|SHI, XIAOLEI - North Carolina State University|
|XIA, ZHOUTONG - North Carolina State University|
|SANDEEP, K - North Carolina State University|
Submitted to: LWT - Food Science and Technology
Publication Type: Peer Reviewed Journal
Publication Acceptance Date: 10/27/2016
Publication Date: 10/27/2016
Citation: Shi, X., Davis, J.P., Xia, Z., Sandeep, K.P., Sanders, T.H., Dean, L.L. 2016. Characterization of peanuts after dry roasting, oil roasting, and blister frying. LWT - Food Science and Technology. 75:520-528.

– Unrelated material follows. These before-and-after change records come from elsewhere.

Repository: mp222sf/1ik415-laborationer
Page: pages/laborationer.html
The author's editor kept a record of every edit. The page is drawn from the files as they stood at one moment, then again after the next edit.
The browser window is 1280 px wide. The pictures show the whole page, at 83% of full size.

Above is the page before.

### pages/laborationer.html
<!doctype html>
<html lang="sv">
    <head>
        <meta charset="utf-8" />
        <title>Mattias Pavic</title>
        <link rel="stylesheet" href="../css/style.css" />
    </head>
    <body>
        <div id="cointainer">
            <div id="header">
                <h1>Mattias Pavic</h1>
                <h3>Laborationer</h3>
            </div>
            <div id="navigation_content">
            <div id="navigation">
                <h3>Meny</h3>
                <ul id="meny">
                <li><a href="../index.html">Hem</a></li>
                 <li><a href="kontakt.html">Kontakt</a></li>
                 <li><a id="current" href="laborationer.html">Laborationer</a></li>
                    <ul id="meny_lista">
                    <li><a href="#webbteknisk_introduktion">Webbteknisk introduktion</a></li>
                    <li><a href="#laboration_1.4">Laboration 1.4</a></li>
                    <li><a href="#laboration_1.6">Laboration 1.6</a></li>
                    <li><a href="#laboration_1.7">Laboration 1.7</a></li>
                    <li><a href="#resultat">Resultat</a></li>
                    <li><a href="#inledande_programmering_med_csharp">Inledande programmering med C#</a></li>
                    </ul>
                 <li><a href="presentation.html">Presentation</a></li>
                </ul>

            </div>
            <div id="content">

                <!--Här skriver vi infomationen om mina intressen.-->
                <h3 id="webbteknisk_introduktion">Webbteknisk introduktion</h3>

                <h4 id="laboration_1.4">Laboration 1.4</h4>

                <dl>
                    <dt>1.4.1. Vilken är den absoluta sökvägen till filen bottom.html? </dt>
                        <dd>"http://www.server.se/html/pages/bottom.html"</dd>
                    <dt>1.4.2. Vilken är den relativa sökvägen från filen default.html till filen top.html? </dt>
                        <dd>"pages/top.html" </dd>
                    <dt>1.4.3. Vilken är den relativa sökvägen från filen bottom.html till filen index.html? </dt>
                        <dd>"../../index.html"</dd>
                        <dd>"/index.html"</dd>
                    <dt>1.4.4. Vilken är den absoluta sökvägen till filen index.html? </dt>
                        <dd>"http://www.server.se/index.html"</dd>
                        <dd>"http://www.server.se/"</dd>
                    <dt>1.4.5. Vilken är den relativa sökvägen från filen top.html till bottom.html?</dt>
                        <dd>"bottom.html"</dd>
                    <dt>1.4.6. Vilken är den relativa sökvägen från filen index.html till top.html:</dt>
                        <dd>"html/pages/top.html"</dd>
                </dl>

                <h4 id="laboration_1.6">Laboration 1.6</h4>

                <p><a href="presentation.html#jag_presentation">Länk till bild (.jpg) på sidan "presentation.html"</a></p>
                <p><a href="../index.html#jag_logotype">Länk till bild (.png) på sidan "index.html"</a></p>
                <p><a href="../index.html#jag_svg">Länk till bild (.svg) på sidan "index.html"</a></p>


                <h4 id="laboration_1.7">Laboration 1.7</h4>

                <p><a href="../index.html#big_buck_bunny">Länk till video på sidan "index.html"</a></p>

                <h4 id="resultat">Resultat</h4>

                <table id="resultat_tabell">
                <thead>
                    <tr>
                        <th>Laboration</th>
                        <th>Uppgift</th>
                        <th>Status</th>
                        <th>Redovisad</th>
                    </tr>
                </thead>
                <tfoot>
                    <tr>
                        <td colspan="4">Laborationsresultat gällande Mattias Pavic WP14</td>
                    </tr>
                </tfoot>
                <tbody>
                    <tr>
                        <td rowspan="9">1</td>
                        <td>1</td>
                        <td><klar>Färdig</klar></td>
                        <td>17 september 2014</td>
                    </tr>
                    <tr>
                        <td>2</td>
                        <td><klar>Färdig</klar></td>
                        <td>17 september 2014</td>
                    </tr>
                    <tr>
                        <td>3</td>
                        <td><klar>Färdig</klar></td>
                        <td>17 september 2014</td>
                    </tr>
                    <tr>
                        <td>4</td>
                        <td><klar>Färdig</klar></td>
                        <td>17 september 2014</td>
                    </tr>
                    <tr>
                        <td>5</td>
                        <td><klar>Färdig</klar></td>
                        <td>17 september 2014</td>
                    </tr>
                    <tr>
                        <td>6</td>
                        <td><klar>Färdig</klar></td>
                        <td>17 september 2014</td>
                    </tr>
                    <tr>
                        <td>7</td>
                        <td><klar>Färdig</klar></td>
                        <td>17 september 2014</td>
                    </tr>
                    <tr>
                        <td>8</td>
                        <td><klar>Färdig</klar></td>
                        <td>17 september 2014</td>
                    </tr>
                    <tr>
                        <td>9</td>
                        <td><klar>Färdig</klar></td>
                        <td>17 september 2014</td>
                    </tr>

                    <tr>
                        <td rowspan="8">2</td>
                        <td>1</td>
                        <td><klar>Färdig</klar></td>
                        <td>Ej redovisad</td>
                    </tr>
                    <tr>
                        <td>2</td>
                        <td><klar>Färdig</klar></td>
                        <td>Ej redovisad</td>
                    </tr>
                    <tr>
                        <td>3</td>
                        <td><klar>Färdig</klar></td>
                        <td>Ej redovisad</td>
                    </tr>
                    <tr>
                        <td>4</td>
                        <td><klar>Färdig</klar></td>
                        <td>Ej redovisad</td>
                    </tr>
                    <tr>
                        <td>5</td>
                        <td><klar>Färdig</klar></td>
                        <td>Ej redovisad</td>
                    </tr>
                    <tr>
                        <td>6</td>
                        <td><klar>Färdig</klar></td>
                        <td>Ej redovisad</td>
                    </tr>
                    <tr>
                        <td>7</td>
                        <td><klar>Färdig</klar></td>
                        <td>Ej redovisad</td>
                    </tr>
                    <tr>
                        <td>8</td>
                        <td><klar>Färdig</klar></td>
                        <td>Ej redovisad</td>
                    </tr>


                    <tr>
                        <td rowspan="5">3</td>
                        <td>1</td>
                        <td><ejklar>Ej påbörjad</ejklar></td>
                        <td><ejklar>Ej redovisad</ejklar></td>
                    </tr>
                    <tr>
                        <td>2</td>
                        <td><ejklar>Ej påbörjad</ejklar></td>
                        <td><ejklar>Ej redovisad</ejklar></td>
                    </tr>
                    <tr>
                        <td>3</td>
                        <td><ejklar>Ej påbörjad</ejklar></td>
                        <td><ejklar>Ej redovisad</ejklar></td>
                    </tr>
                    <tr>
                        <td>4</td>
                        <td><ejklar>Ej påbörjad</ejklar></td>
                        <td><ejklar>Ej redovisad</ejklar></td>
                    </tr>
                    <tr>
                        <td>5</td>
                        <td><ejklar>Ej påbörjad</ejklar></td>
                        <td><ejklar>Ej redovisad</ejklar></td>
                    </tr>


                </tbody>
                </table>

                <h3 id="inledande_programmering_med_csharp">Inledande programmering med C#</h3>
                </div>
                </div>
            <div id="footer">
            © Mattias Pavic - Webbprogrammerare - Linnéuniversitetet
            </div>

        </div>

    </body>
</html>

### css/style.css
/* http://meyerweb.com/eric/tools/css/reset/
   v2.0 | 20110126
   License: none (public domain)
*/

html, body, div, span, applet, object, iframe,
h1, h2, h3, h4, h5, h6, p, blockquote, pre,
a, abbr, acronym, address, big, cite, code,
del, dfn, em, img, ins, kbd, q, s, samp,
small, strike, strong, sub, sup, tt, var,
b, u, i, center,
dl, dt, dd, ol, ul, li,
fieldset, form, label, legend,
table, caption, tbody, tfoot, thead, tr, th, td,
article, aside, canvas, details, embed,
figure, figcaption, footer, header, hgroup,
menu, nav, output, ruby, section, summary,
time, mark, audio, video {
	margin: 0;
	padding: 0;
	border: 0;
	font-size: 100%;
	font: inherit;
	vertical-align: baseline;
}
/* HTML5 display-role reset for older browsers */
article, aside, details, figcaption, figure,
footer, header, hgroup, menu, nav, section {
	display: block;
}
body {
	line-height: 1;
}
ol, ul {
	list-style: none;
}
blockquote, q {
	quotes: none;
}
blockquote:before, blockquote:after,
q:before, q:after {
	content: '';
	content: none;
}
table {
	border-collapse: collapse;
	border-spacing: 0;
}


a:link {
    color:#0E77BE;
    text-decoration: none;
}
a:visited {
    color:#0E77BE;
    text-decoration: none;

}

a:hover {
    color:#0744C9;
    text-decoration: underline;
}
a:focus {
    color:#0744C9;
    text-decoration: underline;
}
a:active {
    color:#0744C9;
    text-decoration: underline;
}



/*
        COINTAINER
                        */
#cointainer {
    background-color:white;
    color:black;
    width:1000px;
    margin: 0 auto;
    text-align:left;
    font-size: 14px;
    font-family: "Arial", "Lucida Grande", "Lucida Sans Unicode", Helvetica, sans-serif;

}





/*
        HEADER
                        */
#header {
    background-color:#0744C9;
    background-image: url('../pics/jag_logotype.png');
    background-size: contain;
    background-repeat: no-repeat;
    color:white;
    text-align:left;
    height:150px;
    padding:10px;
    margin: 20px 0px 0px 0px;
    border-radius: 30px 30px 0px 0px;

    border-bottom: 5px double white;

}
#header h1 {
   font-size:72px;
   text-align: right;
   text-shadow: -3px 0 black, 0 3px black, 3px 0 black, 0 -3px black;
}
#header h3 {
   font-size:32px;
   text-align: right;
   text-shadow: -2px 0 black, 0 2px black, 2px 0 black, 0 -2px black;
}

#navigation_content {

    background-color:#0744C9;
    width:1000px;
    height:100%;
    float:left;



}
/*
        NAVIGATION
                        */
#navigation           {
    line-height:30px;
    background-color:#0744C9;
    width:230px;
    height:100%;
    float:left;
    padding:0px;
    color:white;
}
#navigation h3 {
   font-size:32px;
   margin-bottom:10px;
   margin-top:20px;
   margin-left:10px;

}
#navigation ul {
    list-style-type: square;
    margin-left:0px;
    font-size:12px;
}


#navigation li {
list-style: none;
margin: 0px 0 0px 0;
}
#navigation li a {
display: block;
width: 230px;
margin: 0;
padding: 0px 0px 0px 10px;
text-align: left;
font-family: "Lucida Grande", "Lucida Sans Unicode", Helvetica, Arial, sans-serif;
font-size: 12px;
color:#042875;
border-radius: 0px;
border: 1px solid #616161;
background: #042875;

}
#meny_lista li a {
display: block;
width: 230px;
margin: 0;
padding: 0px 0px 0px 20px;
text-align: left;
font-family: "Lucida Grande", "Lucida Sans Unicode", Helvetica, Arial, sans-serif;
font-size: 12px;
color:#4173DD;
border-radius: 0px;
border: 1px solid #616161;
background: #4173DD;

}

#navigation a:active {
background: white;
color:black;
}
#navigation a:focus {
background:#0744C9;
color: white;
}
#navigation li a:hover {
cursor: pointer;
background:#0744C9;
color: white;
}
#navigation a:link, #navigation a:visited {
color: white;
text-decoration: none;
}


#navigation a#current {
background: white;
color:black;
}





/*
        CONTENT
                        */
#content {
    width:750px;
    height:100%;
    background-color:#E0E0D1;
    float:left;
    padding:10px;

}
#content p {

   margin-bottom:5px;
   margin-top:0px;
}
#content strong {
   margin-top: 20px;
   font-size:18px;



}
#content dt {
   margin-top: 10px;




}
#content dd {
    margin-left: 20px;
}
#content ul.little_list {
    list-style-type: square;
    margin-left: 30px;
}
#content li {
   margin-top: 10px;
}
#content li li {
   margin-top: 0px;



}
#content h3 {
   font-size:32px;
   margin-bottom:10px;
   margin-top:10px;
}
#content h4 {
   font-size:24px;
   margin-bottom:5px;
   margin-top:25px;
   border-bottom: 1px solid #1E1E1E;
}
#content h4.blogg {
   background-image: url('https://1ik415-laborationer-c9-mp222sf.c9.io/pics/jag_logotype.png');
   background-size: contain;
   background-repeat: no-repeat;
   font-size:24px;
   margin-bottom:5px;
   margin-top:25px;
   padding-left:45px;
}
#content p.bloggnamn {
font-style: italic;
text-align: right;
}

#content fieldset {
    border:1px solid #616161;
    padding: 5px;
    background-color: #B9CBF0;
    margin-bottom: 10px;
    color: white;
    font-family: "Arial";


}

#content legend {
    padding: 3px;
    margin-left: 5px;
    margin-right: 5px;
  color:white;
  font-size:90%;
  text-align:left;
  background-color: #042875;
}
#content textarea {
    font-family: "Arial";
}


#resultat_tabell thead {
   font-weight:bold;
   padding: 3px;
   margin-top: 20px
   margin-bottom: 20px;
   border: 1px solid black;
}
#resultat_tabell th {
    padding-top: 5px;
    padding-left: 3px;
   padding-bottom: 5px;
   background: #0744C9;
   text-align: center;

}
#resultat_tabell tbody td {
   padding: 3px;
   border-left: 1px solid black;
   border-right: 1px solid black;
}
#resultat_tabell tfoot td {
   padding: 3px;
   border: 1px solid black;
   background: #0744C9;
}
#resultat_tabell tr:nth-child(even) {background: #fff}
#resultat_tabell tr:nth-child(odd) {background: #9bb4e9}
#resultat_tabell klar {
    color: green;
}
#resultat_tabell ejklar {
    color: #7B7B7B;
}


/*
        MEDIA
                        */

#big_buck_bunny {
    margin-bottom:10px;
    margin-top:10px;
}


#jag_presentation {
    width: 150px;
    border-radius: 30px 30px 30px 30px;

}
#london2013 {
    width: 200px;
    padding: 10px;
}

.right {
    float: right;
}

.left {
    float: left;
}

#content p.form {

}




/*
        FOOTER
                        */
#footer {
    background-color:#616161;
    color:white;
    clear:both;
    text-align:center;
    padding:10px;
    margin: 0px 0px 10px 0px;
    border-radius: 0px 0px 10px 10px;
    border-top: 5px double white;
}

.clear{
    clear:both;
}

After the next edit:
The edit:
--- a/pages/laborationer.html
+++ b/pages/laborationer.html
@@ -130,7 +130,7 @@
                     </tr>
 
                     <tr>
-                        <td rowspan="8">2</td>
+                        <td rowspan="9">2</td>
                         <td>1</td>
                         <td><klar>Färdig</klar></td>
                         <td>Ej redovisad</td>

Interpretive Summary: Peanuts must be cooked in some way before they are consumed. The three most common preparation techniques are dry or oven roasting, deep frying or oil roasting, and blister frying which is oil roasting after the raw peanuts have been soaked in water. Each process results in a unique final product. This research evaluated the final products after cooking for their color, texture, microstructure and flavor. The change in flavor due to onset of staleness was also evaluated to determine which process results in peanuts staying fresh longer. It was found that oil roasted peanuts retained fresh flavor longer than dry roasted ones. This was attributed to the different changes in water content with cooking.

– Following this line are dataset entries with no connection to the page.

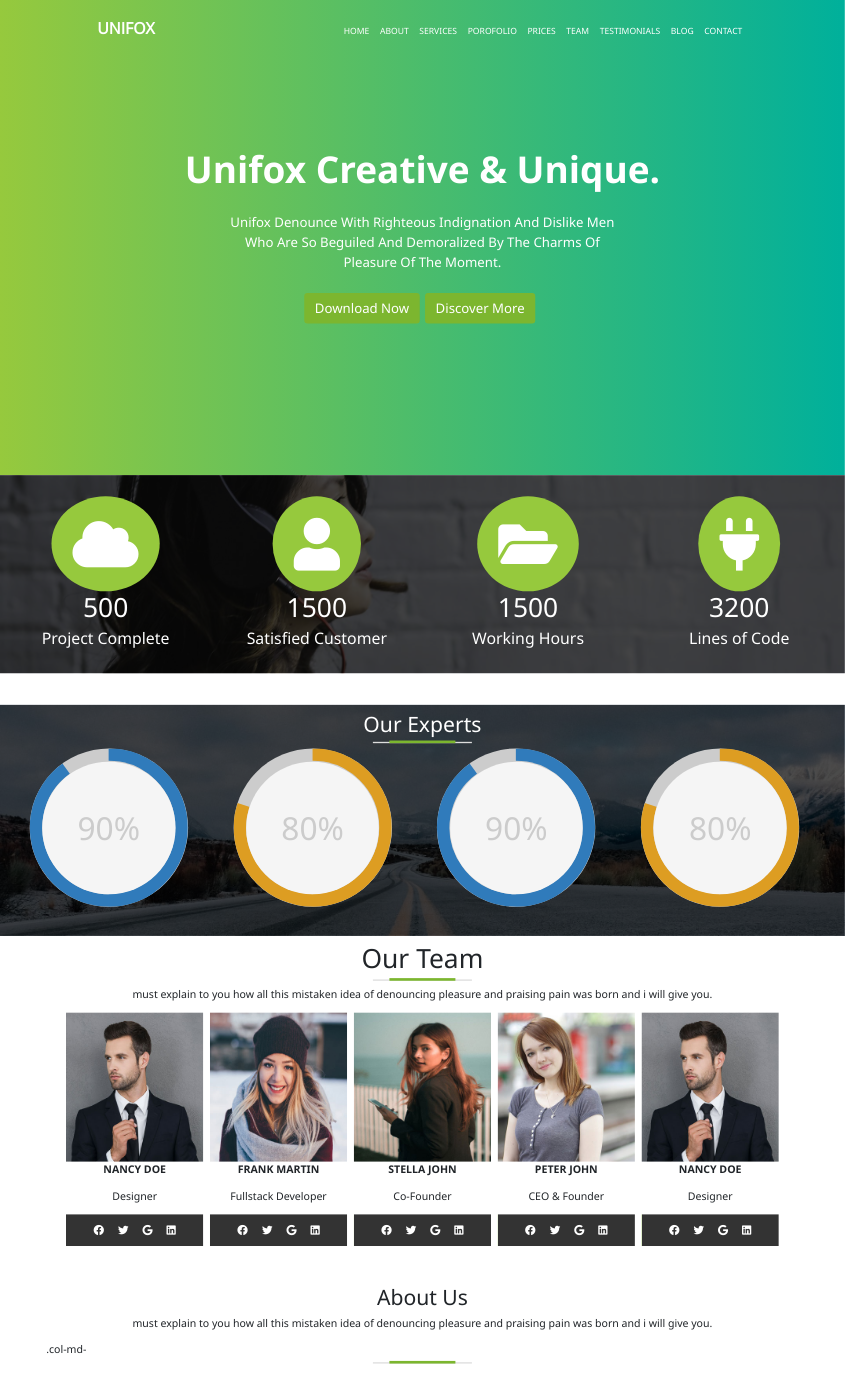
Repository: ibrkhalil/Uniforce-First-Attempt
Page: index.html
The author's editor kept a copy of each file at every save. The page is drawn from the files as they stood at one save, then again after the next save.
The browser window is 1280 px wide. The pictures show the whole page, at 66% of full size.
Backgrounds fixed to the window are drawn as part of the page.

Above is the page before, as saved 2021-01-24 02:27:38.

After the next save:
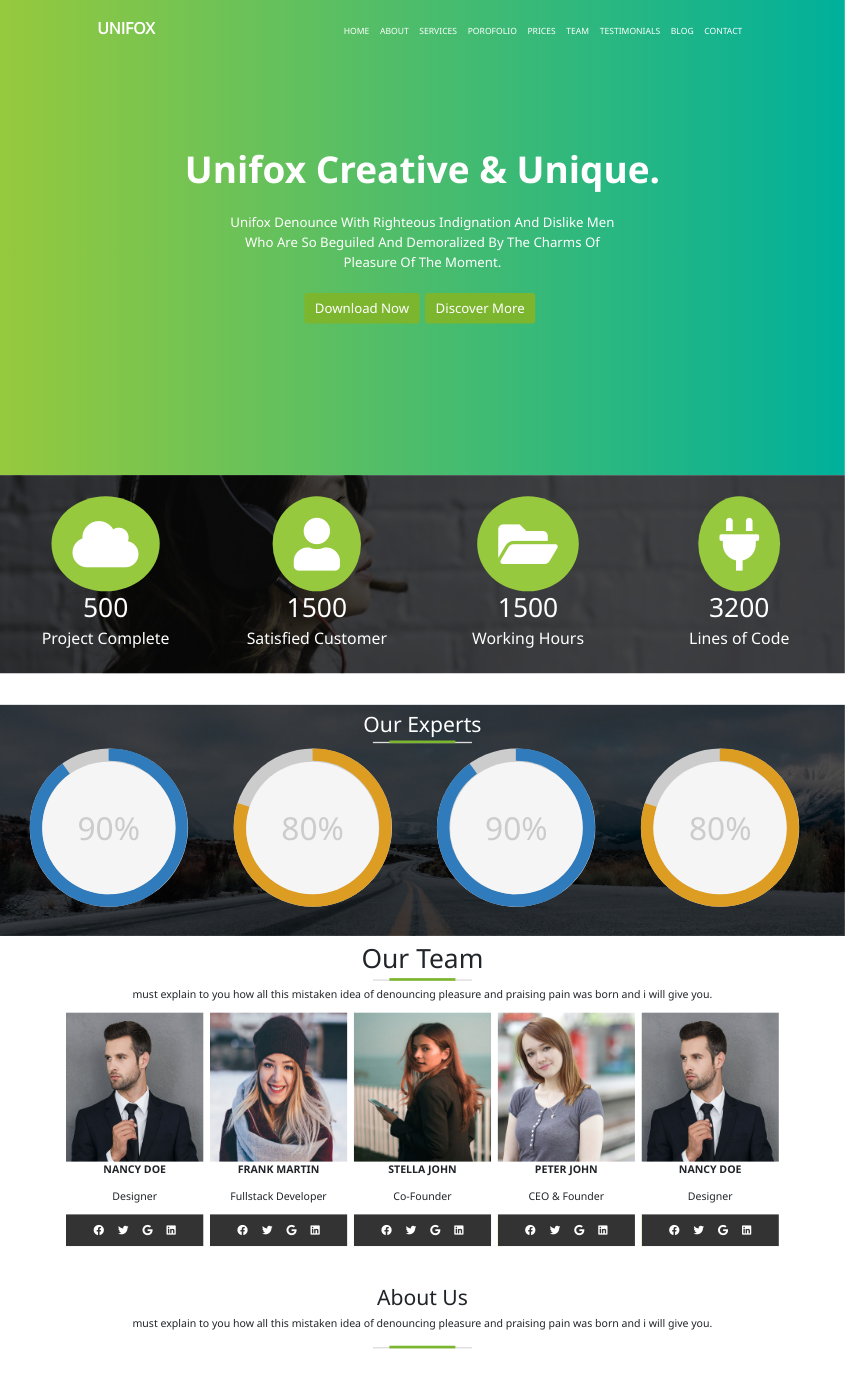
Saved 4 s later.
--- a/index.html
+++ b/index.html
@@ -279,7 +279,8 @@
                 <h2>About Us</h2>
                 <p>must explain to you how all this mistaken idea of denouncing pleasure and praising pain was born and i will give you.</p>
                 <div class="row">
-                    .col-md-
+                    <div class="col-md-6"></div>
+                    <div class="col-md-6"></div>
                 </div>
             </div>
             </section>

Technical Abstract: Peanuts were systematically deep fried, blister fried, or dry roasted at 177°C to Hunter L-values of 53 ± 1, 48.5 ± 1, and 43 ± 1, corresponding to light, medium, and dark roasting, respectively. Thermal modifications of the epidermal and parenchyma cells were observed in the scanning electron microscopic images for processed peanuts, compared to raw peanuts. Peanut microstructure was most extensively damaged by blister frying, followed by deep frying, and then dry roasting. The moisture content decreased with increased surface color, due to more moisture loss with longer heat processing time. For light roasting, blister fried peanuts had significantly higher moisture contents than the deep fried and dry roasted peanuts, while for medium and dark roasting, blister fried had lower moistures than the other two. Descriptive sensory analysis was able to distinguish the flavor and texture profiles of peanuts prepared by different roasting methods. In storage testing throughout 16 weeks, peroxide value measurements indicated the blister fried peanuts had the longest shelf life, followed by the dry roasted, and then the deep fried. Descriptive sensory analysis proved that the rate of the loss of roast peanut flavor during storage was faster in dry roasted peanuts followed by blister fried and deep fried.